## Work required:
An exact copy of every entry is needed, without any of the pictures.

Stored data entries:
= Beginning of Section =
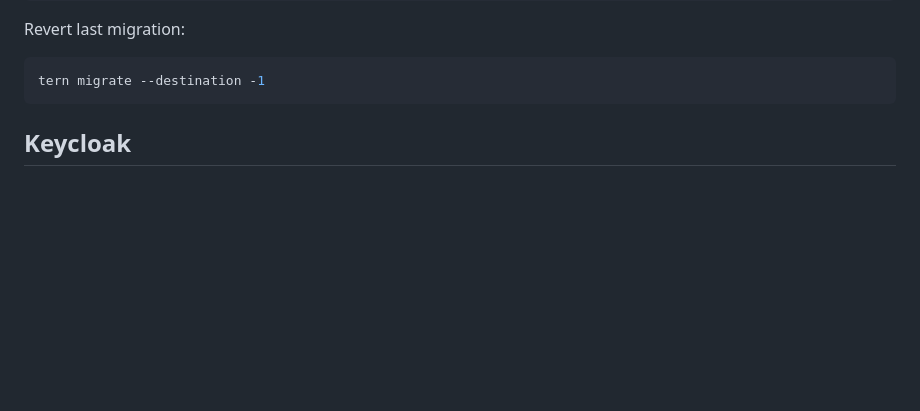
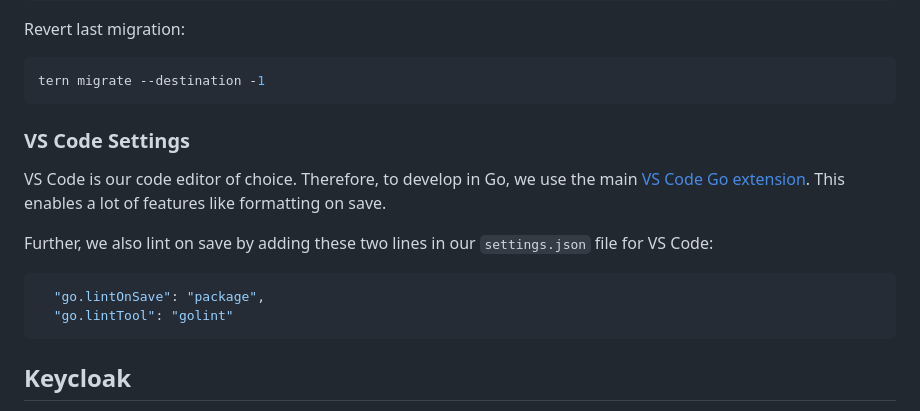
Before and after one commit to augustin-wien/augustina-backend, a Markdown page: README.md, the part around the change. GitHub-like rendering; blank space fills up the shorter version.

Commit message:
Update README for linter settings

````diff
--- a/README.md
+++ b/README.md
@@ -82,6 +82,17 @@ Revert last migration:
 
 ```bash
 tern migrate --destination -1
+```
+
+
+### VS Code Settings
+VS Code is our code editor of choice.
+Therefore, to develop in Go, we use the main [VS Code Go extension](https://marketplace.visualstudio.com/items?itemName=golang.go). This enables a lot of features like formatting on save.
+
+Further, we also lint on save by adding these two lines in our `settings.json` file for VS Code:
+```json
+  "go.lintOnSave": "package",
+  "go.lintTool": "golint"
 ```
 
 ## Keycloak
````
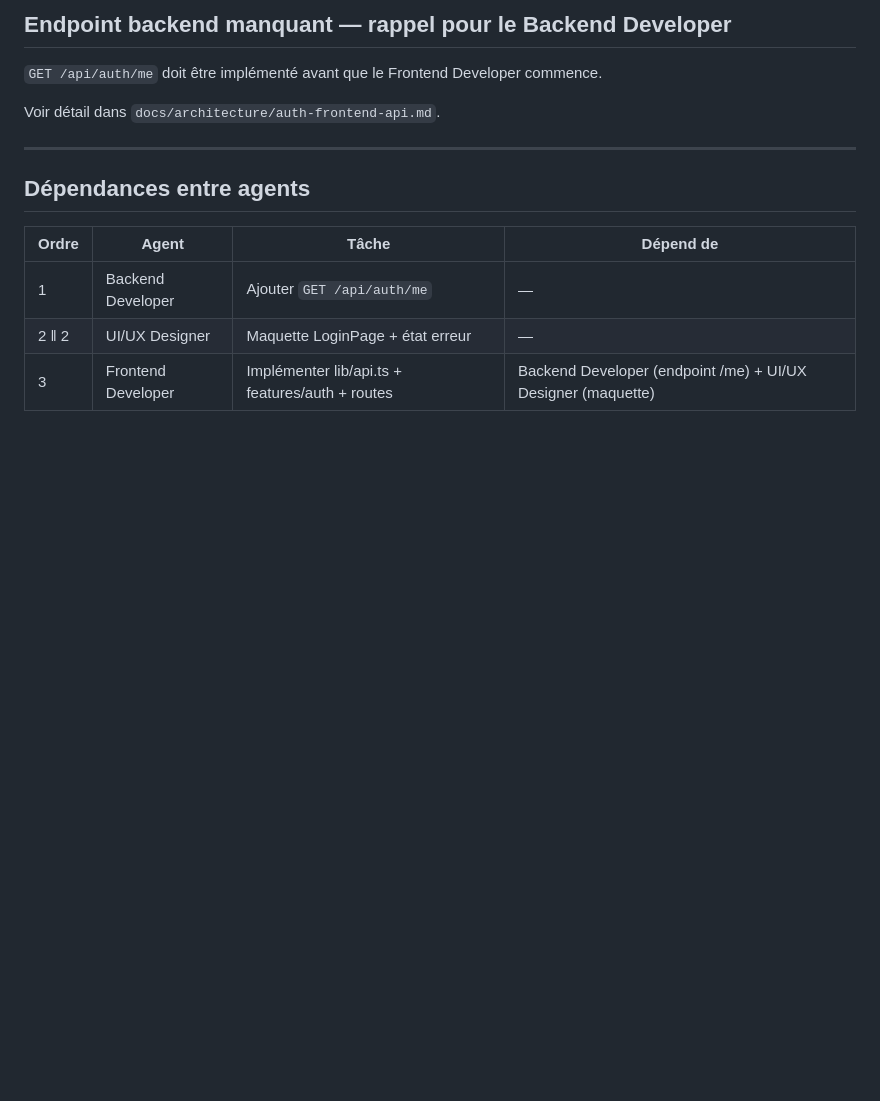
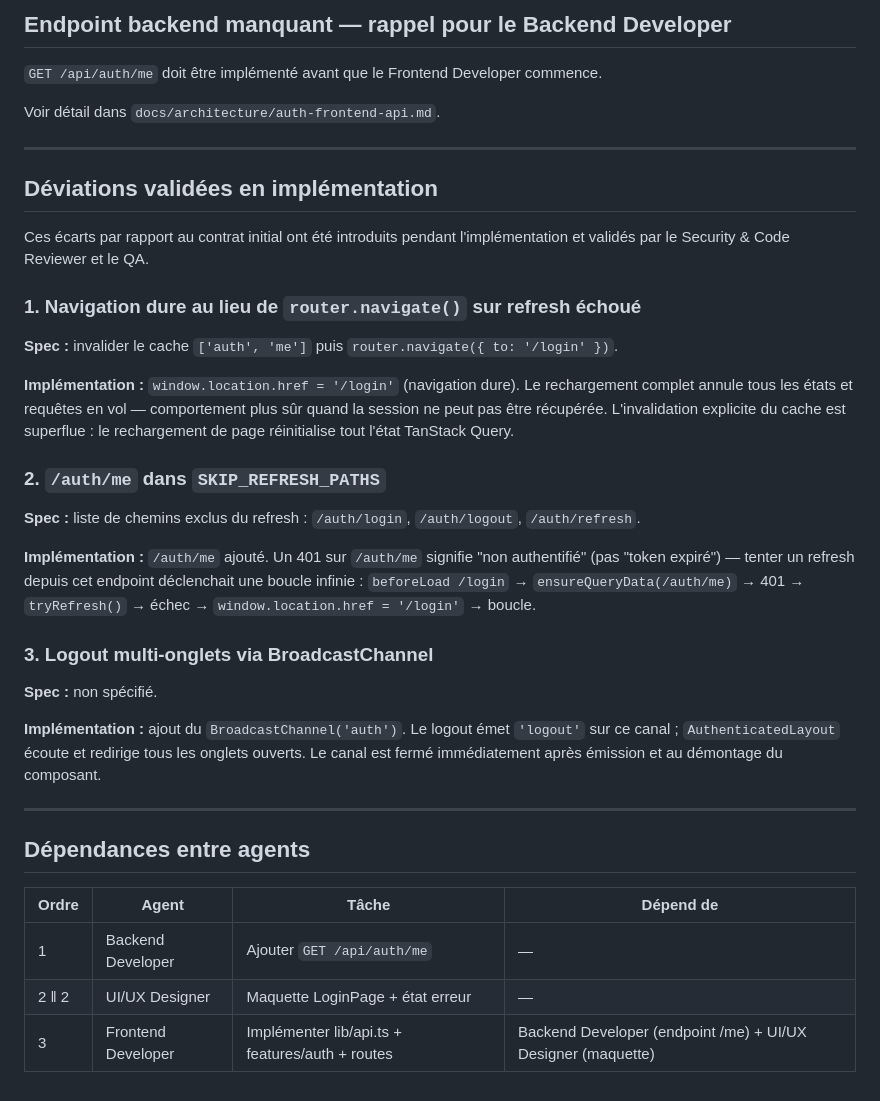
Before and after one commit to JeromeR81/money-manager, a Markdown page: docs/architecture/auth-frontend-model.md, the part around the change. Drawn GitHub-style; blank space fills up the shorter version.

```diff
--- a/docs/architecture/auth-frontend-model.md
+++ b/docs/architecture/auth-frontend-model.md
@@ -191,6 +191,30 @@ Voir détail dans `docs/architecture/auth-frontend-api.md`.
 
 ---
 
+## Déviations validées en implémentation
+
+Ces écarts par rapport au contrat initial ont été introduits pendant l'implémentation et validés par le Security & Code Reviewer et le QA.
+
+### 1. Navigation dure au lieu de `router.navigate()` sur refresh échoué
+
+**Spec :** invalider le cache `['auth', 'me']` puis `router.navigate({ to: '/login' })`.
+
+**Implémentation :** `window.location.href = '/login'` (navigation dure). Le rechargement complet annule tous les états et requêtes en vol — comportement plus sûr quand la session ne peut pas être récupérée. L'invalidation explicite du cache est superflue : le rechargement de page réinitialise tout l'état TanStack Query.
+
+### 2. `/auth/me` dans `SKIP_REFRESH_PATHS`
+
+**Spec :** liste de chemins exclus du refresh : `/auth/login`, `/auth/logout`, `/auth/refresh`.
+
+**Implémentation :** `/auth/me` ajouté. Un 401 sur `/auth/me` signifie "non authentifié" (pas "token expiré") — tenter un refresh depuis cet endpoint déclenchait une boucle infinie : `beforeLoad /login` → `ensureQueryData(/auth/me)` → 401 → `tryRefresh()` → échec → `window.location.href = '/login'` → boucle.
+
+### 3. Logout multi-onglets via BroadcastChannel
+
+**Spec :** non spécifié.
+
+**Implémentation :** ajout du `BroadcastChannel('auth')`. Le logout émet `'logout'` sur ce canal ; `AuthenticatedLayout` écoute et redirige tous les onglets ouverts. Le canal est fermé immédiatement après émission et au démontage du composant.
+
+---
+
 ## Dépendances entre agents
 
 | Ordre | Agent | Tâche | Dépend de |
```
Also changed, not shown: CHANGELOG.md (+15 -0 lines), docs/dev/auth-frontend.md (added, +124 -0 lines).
= End of Section =
## Exercise solution:
Before and after one commit to augustin-wien/augustina-backend, a Markdown page: README.md, the part around the change. GitHub-like rendering; blank space fills up the shorter version.

Commit message:
Update README for linter settings

````diff
--- a/README.md
+++ b/README.md
@@ -82,6 +82,17 @@ Revert last migration:
 
 ```bash
 tern migrate --destination -1
+```
+
+
+### VS Code Settings
+VS Code is our code editor of choice.
+Therefore, to develop in Go, we use the main [VS Code Go extension](https://marketplace.visualstudio.com/items?itemName=golang.go). This enables a lot of features like formatting on save.
+
+Further, we also lint on save by adding these two lines in our `settings.json` file for VS Code:
+```json
+  "go.lintOnSave": "package",
+  "go.lintTool": "golint"
 ```
 
 ## Keycloak
````
Before and after one commit to JeromeR81/money-manager, a Markdown page: docs/architecture/auth-frontend-model.md, the part around the change. Drawn GitHub-style; blank space fills up the shorter version.

```diff
--- a/docs/architecture/auth-frontend-model.md
+++ b/docs/architecture/auth-frontend-model.md
@@ -191,6 +191,30 @@ Voir détail dans `docs/architecture/auth-frontend-api.md`.
 
 ---
 
+## Déviations validées en implémentation
+
+Ces écarts par rapport au contrat initial ont été introduits pendant l'implémentation et validés par le Security & Code Reviewer et le QA.
+
+### 1. Navigation dure au lieu de `router.navigate()` sur refresh échoué
+
+**Spec :** invalider le cache `['auth', 'me']` puis `router.navigate({ to: '/login' })`.
+
+**Implémentation :** `window.location.href = '/login'` (navigation dure). Le rechargement complet annule tous les états et requêtes en vol — comportement plus sûr quand la session ne peut pas être récupérée. L'invalidation explicite du cache est superflue : le rechargement de page réinitialise tout l'état TanStack Query.
+
+### 2. `/auth/me` dans `SKIP_REFRESH_PATHS`
+
+**Spec :** liste de chemins exclus du refresh : `/auth/login`, `/auth/logout`, `/auth/refresh`.
+
+**Implémentation :** `/auth/me` ajouté. Un 401 sur `/auth/me` signifie "non authentifié" (pas "token expiré") — tenter un refresh depuis cet endpoint déclenchait une boucle infinie : `beforeLoad /login` → `ensureQueryData(/auth/me)` → 401 → `tryRefresh()` → échec → `window.location.href = '/login'` → boucle.
+
+### 3. Logout multi-onglets via BroadcastChannel
+
+**Spec :** non spécifié.
+
+**Implémentation :** ajout du `BroadcastChannel('auth')`. Le logout émet `'logout'` sur ce canal ; `AuthenticatedLayout` écoute et redirige tous les onglets ouverts. Le canal est fermé immédiatement après émission et au démontage du composant.
+
+---
+
 ## Dépendances entre agents
 
 | Ordre | Agent | Tâche | Dépend de |
```
Also changed, not shown: CHANGELOG.md (+15 -0 lines), docs/dev/auth-frontend.md (added, +124 -0 lines).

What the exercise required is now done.